Today, my paper on migration patterns in the flu virus was published in PLoS Pathogens. This was fun work to do, requiring approaches from multiple disciplines. While the basics of the migration model came from population genetics and coalescent theory, fitting this model to sequence data required a lot of heavy-lifting computation implemented by Peter Beerli in the program Migrate. I originally wrote my program PACT to deal with the enormous (2000+ tips) phylogenetic trees produced by this analysis. Additionally, a lot of epidemiology went in to making realistic simulations on which to hone the methods.
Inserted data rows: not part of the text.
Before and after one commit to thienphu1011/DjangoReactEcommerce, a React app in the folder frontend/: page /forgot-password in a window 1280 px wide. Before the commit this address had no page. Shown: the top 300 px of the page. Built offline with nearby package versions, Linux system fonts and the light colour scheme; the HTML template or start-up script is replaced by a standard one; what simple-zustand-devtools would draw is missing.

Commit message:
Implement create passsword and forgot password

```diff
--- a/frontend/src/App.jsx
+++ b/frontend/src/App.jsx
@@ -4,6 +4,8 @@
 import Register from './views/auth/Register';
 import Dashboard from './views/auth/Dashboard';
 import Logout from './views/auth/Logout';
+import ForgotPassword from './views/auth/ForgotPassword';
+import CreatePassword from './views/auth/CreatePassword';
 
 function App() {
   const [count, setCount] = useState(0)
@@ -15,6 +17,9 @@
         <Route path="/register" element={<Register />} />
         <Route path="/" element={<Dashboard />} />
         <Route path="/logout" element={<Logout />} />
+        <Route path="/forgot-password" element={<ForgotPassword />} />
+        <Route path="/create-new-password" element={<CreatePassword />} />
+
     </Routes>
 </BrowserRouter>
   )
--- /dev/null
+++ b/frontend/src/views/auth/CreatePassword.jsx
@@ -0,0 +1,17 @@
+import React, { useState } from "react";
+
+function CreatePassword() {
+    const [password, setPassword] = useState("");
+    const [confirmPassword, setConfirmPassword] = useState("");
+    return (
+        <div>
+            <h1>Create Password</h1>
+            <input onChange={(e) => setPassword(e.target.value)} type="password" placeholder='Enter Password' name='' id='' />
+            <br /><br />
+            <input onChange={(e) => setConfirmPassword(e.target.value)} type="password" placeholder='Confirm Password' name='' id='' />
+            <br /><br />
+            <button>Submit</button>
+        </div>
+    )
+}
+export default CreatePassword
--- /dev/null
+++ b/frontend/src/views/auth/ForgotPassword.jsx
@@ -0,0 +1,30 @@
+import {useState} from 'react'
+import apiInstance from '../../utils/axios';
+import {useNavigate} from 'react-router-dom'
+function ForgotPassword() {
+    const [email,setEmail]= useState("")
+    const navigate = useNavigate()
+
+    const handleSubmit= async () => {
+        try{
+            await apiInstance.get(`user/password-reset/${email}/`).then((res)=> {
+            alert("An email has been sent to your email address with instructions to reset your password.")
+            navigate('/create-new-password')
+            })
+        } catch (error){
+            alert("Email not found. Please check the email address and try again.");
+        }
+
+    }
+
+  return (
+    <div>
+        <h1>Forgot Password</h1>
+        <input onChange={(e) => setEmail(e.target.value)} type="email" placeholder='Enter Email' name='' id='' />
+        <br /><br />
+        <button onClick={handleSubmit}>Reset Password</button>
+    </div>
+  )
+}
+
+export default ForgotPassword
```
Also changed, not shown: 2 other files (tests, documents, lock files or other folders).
The common ancestor of all contemporaneous H3N2 flu can be traced back to a single infection occurring somewhere in the world approximately 2-5 years before hand. This infection, by luck and by virtue of its genotype, becomes the progenitor of the entire worldwide flu population. The main goal of this analysis was to trace this progenitor lineage through time. We found that this lineage existed primarily in China and Southeast Asia, but also, surprisingly, in the USA. The occasional presence of this progenitor lineage in USA has important public health implications.